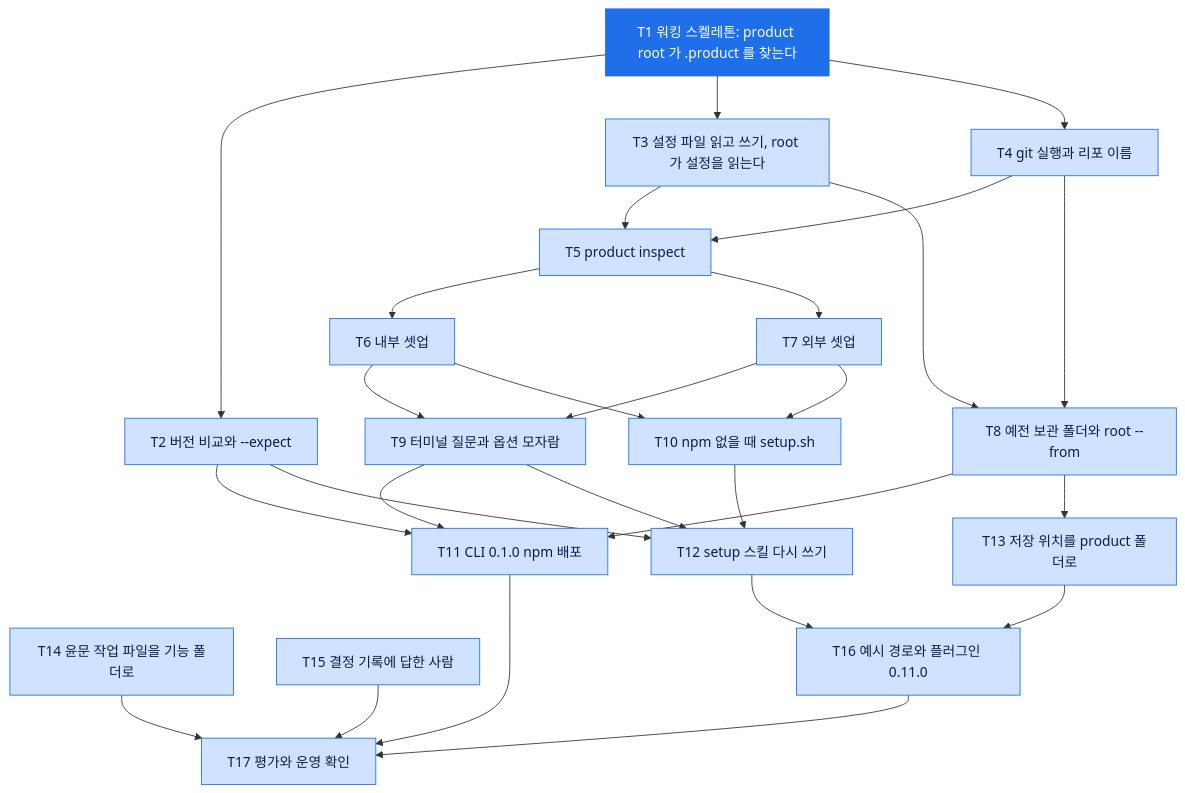
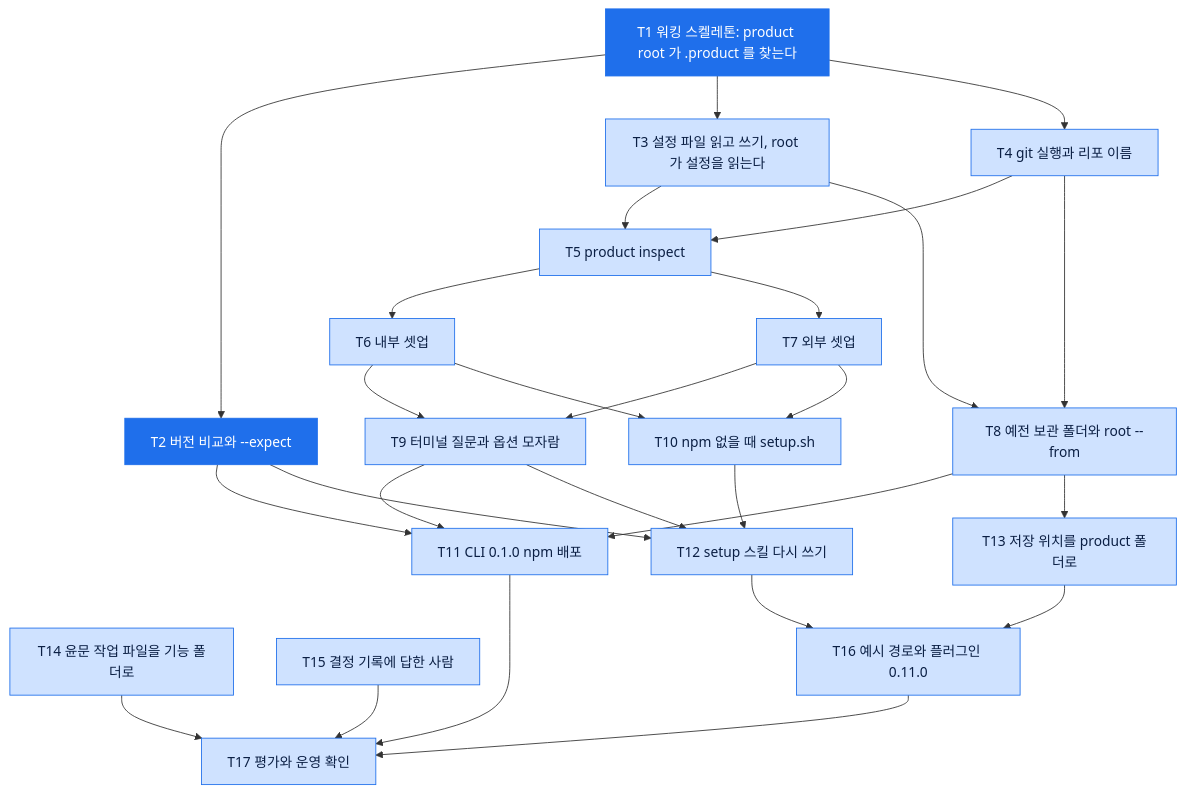
The diagram in .product/features/261122_setup-method/tasks.md (dorage/product-skills), drawn with Mermaid before and after one commit. The commit also changed other lines of this file and 3 other files, not shown here.

````diff
--- a/.product/features/261122_setup-method/tasks.md
+++ b/.product/features/261122_setup-method/tasks.md
@@ -7,50 +7,50 @@
 ```mermaid
 flowchart TD
     T1["T1 워킹 스켈레톤: product root 가 .product 를 찾는다"]
     T2["T2 버전 비교와 --expect"]
     T3["T3 설정 파일 읽고 쓰기, root 가 설정을 읽는다"]
     T4["T4 git 실행과 리포 이름"]
     T5["T5 product inspect"]
     T6["T6 내부 셋업"]
     T7["T7 외부 셋업"]
     T8["T8 예전 보관 폴더와 root --from"]
     T9["T9 터미널 질문과 옵션 모자람"]
     T10["T10 npm 없을 때 setup.sh"]
     T11["T11 CLI 0.1.0 npm 배포"]
     T12["T12 setup 스킬 다시 쓰기"]
     T13["T13 저장 위치를 product 폴더로"]
     T14["T14 윤문 작업 파일을 기능 폴더로"]
     T15["T15 결정 기록에 답한 사람"]
     T16["T16 예시 경로와 플러그인 0.11.0"]
     T17["T17 평가와 운영 확인"]
     T1 --> T2
     T1 --> T3
     T1 --> T4
     T3 --> T5
     T4 --> T5
     T5 --> T6
     T5 --> T7
     T3 --> T8
     T4 --> T8
     T6 --> T9
     T7 --> T9
     T6 --> T10
     T7 --> T10
     T2 --> T11
     T8 --> T11
     T9 --> T11
     T9 --> T12
     T10 --> T12
     T2 --> T12
     T8 --> T13
     T12 --> T16
     T13 --> T16
     T11 --> T17
     T14 --> T17
     T15 --> T17
     T16 --> T17
     classDef done fill:#1f6feb,stroke:#1f6feb,color:#ffffff
     classDef todo fill:#cfe2ff,stroke:#1f6feb,color:#0b1f44
-    class T1 done
-    class T2,T3,T4,T5,T6,T7,T8,T9,T10,T11,T12,T13,T14,T15,T16,T17 todo
+    class T1,T2 done
+    class T3,T4,T5,T6,T7,T8,T9,T10,T11,T12,T13,T14,T15,T16,T17 todo
 ```
````
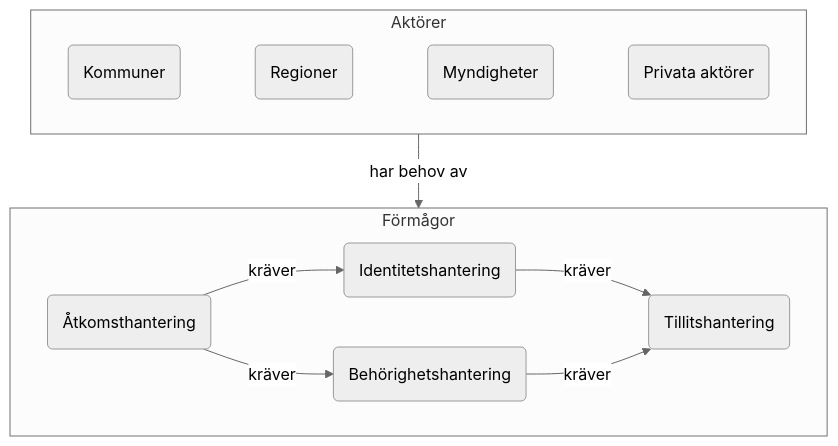
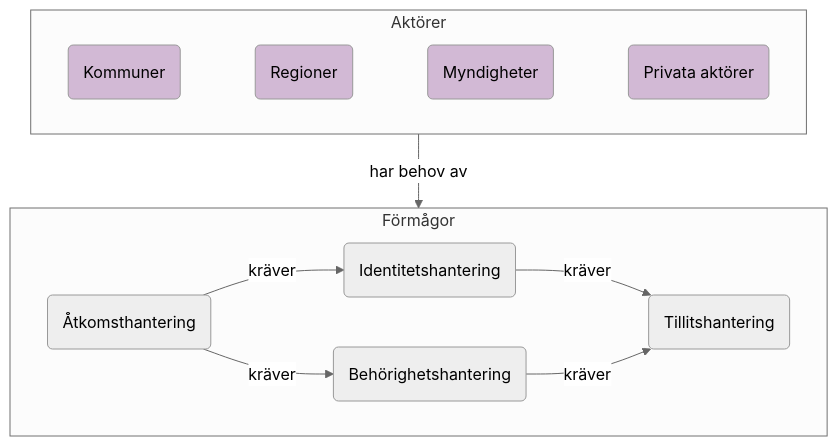
The first of 12 diagrams in architecture/drafts/IAM_TargetArchitecture_Sweden.md (diggsweden/ena-authorization), drawn with Mermaid (neutral theme) before and after one commit. The commit also changed other lines of this file, not shown here.

````diff
--- a/architecture/drafts/IAM_TargetArchitecture_Sweden.md
+++ b/architecture/drafts/IAM_TargetArchitecture_Sweden.md
@@ -6,21 +6,22 @@
 ```mermaid
 graph TD
+classDef org fill:#D2B9D5
 
 subgraph actors[Aktörer]
 direction LR     
- k(Kommuner)~~~
- r(Regioner)~~~
- m(Myndigheter)~~~
- p(Privata aktörer)
+ k(Kommuner):::org~~~
+ r(Regioner):::org~~~
+ m(Myndigheter):::org~~~
+ p(Privata aktörer):::org
 end
 
 subgraph abilities[Förmågor]
  Å(Åtkomsthantering)
  I(Identitetshantering)
  B(Behörighetshantering)
  T(Tillitshantering)
 end
 
 actors--har behov av-->abilities
 Å--kräver-->I & B--kräver-->T
 ```
````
..............................
### [DESCRIPTION OF THE TASK]
How many of the lines above include the word "done"? Only the number should be given.

### [YOUR RESPONSE]
3